(Extracted records)
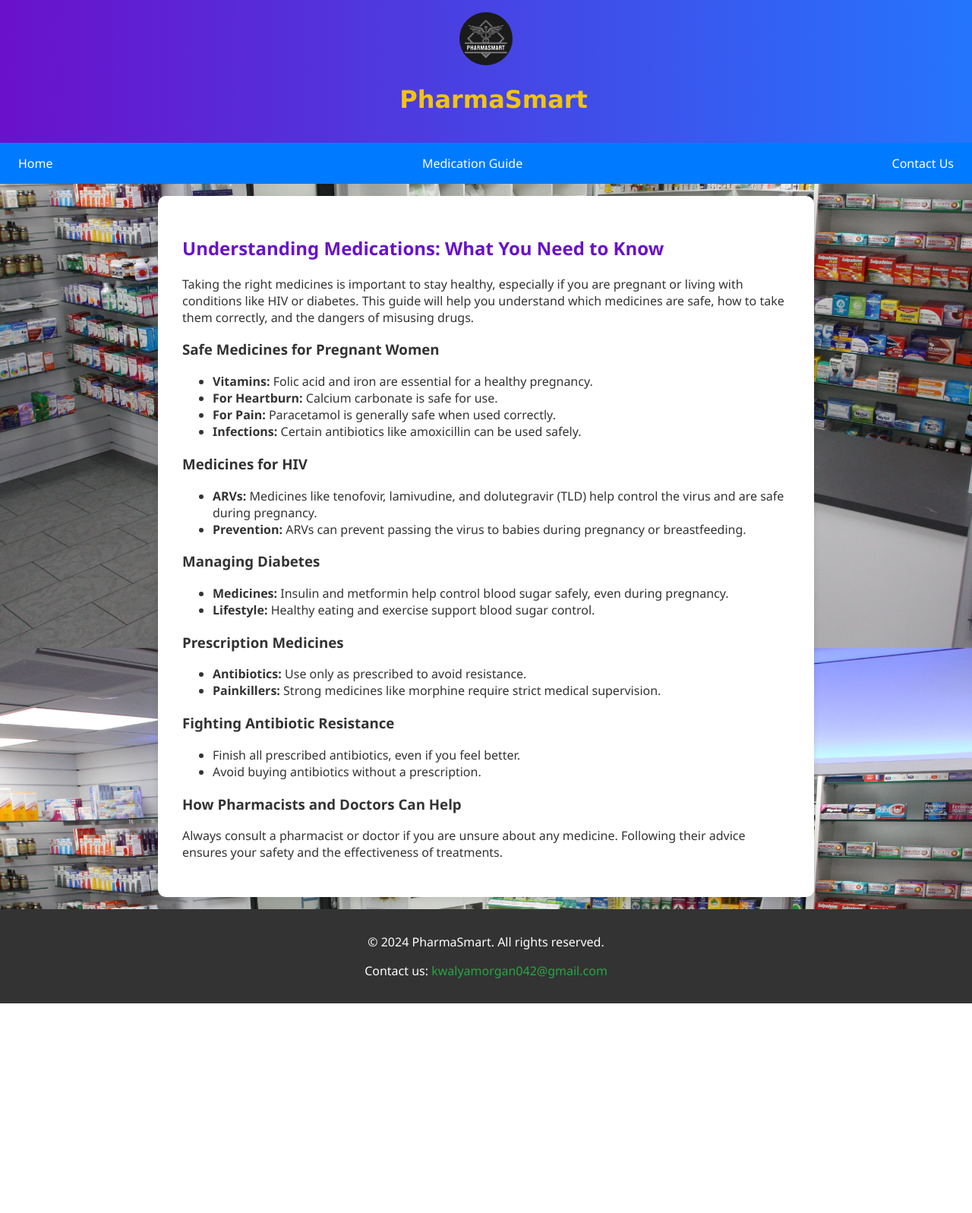
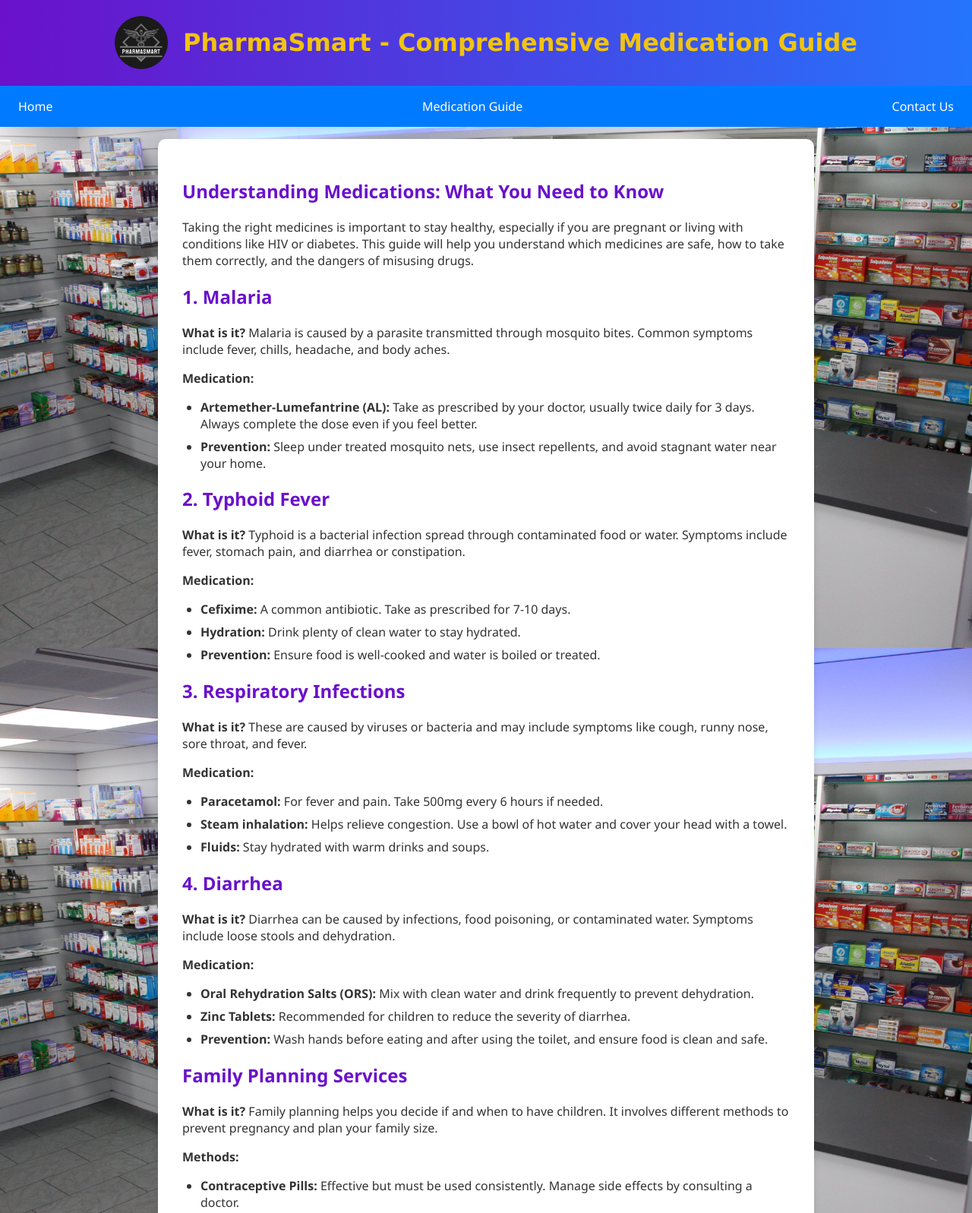
Before and after one commit to kwalya-pharm/PharmaSmart, a plain HTML site: page educate.html in a window 1280 px wide. Shown: the top 1597 px of the page at 76% size. Before the commit the page ends 1321 px from the top, so only its background shows below. Drawn offline with Linux system fonts and the light colour scheme.

Commit message:
Update educate.html
Signed-off-by: Morgan Kibet Kwalya <kwalyamorgan042@gmail.com>

```diff
--- a/educate.html
+++ b/educate.html
@@ -4,9 +4,7 @@
 <head>
     <meta charset="UTF-8">
     <meta name="viewport" content="width=device-width, initial-scale=1.0">
-    <title>PharmaSmart - Medication Guide</title>
-    <link rel="stylesheet" href="styles.css">
-    <script src="scripts.js" defer></script>
+    <title>PharmaSmart - Comprehensive Medication Guide</title>
     <style>
         body {
             font-family: 'Segoe UI', Tahoma, Geneva, Verdana, sans-serif;
@@ -27,17 +25,17 @@
             align-items: center;
         }
 
+        header img {
+            height: 70px;
+            width: 70px;
+            border-radius: 50%;
+            object-fit: cover;
+        }
+
         header h1 {
+            margin-left: 20px;
             color: #f1c40f;
             font-family: 'Lucida Sans', sans-serif;
-            margin-left: 20px; /* Space between logo and text */
-        }
-
-        .logo {
-            height: 70px;
-            width: 70px;
-            border-radius: 50%; /* Makes the logo circular */
-            object-fit: cover;
         }
 
         nav {
@@ -59,9 +57,9 @@
             border-radius: 5px;
         }
 
-        .content {
+        .container {
             padding: 2rem;
-            background-color: white; /* Solid white background */
+            background-color: white;
             border-radius: 10px;
             margin: 1rem auto;
             max-width: 800px;
@@ -70,6 +68,14 @@
 
         h2 {
             color: #6a11cb;
+        }
+
+        ul {
+            padding-left: 1.5rem;
+        }
+
+        ul li {
+            margin-bottom: 0.5rem;
         }
 
         footer {
@@ -83,15 +89,32 @@
             color: #28a745;
             text-decoration: none;
         }
+
+        .return-button {
+            text-align: center;
+            margin: 2rem 0;
+        }
+
+        .return-button a {
+            display: inline-block;
+            text-decoration: none;
+            background-color: #6a11cb;
+            color: white;
+            padding: 0.5rem 1rem;
+            border-radius: 5px;
+            font-weight: bold;
+        }
+
+        .return-button a:hover {
+            background-color: #5b0fb2;
+        }
     </style>
 </head>
 
 <body>
     <header>
-        <div>
-            <img src="logo.jpg" alt="PharmaSmart Logo" class="logo">
-            <h1>PharmaSmart</h1>
-        </div>
+        <img src="logo.jpg" alt="PharmaSmart Logo">
+        <h1>PharmaSmart - Comprehensive Medication Guide</h1>
     </header>
 
     <nav>
@@ -100,49 +123,75 @@
         <a href="contact.html">Contact Us</a>
     </nav>
 
-    <main class="content">
+    <div class="container">
+        <div>
             <h2>Understanding Medications: What You Need to Know</h2>
             <p>Taking the right medicines is important to stay healthy, especially if you are pregnant or living with conditions like HIV or diabetes. This guide will help you understand which medicines are safe, how to take them correctly, and the dangers of misusing drugs.</p>
+        </div>
 
-        <h3>Safe Medicines for Pregnant Women</h3>
+        <div>
+            <h2>1. Malaria</h2>
+            <p><strong>What is it?</strong> Malaria is caused by a parasite transmitted through mosquito bites. Common symptoms include fever, chills, headache, and body aches.</p>
+            <p><strong>Medication:</strong>
             <ul>
-            <li><b>Vitamins:</b> Folic acid and iron are essential for a healthy pregnancy.</li>
-            <li><b>For Heartburn:</b> Calcium carbonate is safe for use.</li>
-            <li><b>For Pain:</b> Paracetamol is generally safe when used correctly.</li>
-            <li><b>Infections:</b> Certain antibiotics like amoxicillin can be used safely.</li>
+                <li><strong>Artemether-Lumefantrine (AL):</strong> Take as prescribed by your doctor, usually twice daily for 3 days. Always complete the dose even if you feel better.</li>
+                <li><strong>Prevention:</strong> Sleep under treated mosquito nets, use insect repellents, and avoid stagnant water near your home.</li>
             </ul>
+            </p>
+        </div>
 
-        <h3>Medicines for HIV</h3>
+        <div>
+            <h2>2. Typhoid Fever</h2>
+            <p><strong>What is it?</strong> Typhoid is a bacterial infection spread through contaminated food or water. Symptoms include fever, stomach pain, and diarrhea or constipation.</p>
+            <p><strong>Medication:</strong>
             <ul>
-            <li><b>ARVs:</b> Medicines like tenofovir, lamivudine, and dolutegravir (TLD) help control the virus and are safe during pregnancy.</li>
-            <li><b>Prevention:</b> ARVs can prevent passing the virus to babies during pregnancy or breastfeeding.</li>
+                <li><strong>Cefixime:</strong> A common antibiotic. Take as prescribed for 7-10 days.</li>
+                <li><strong>Hydration:</strong> Drink plenty of clean water to stay hydrated.</li>
+                <li><strong>Prevention:</strong> Ensure food is well-cooked and water is boiled or treated.</li>
             </ul>
+            </p>
+        </div>
 
-        <h3>Managing Diabetes</h3>
+        <div>
+            <h2>3. Respiratory Infections</h2>
+            <p><strong>What is it?</strong> These are caused by viruses or bacteria and may include symptoms like cough, runny nose, sore throat, and fever.</p>
+            <p><strong>Medication:</strong>
             <ul>
-            <li><b>Medicines:</b> Insulin and metformin help control blood sugar safely, even during pregnancy.</li>
-            <li><b>Lifestyle:</b> Healthy eating and exercise support blood sugar control.</li>
+                <li><strong>Paracetamol:</strong> For fever and pain. Take 500mg every 6 hours if needed.</li>
+                <li><strong>Steam inhalation:</strong> Helps relieve congestion. Use a bowl of hot water and cover your head with a towel.</li>
+                <li><strong>Fluids:</strong> Stay hydrated with warm drinks and soups.</li>
             </ul>
+            </p>
+        </div>
 
-        <h3>Prescription Medicines</h3>
+        <div>
+            <h2>4. Diarrhea</h2>
+            <p><strong>What is it?</strong> Diarrhea can be caused by infections, food poisoning, or contaminated water. Symptoms include loose stools and dehydration.</p>
+            <p><strong>Medication:</strong>
             <ul>
-            <li><b>Antibiotics:</b> Use only as prescribed to avoid resistance.</li>
-            <li><b>Painkillers:</b> Strong medicines like morphine require strict medical supervision.</li>
+                <li><strong>Oral Rehydration Salts (ORS):</strong> Mix with clean water and drink frequently to prevent dehydration.</li>
+                <li><strong>Zinc Tablets:</strong> Recommended for children to reduce the severity of diarrhea.</li>
+                <li><strong>Prevention:</strong> Wash hands before eating and after using the toilet, and ensure food is clean and safe.</li>
             </ul>
+            </p>
+        </div>
 
-        <h3>Fighting Antibiotic Resistance</h3>
+        <div>
+            <h2>Family Planning Services</h2>
+            <p><strong>What is it?</strong> Family planning helps you decide if and when to have children. It involves different methods to prevent pregnancy and plan your family size.</p>
+            <p><strong>Methods:</strong>
             <ul>
-            <li>Finish all prescribed antibiotics, even if you feel better.</li>
-            <li>Avoid buying antibiotics without a prescription.</li>
+                <li><strong>Contraceptive Pills:</strong> Effective but must be used consistently. Manage side effects by consulting a doctor.</li>
+                <li><strong>Injections:</strong> Long-lasting and discreet. Discuss concerns with a provider.</li>
+                <li><strong>Implants and IUDs:</strong> Long-term options. May cause minor side effects initially.</li>
             </ul>
+            </p>
+        </div>
 
-        <h3>How Pharmacists and Doctors Can Help</h3>
-        <p>Always consult a pharmacist or doctor if you are unsure about any medicine. Following their advice ensures your safety and the effectiveness of treatments.</p>
-    </main>
+    </div>
 
     <footer>
-        <p>&copy; 2024 PharmaSmart. All rights reserved.</p>
-        <p>Contact us: <a href="mailto:kwalyamorgan042@gmail.com">kwalyamorgan042@gmail.com</a></p>
+        <p>&copy; 2024 PharmaSmart. All rights reserved. Contact us: <a href="mailto:info@pharmasmart.com">info@pharmasmart.com</a></p>
     </footer>
 </body>
 
```
Lines whose indentation alone changed are shown as unchanged.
(End Extracted records)
What you need to do: If a line of the entries above holds "title", count it, then report the total alone.

Finished task: 2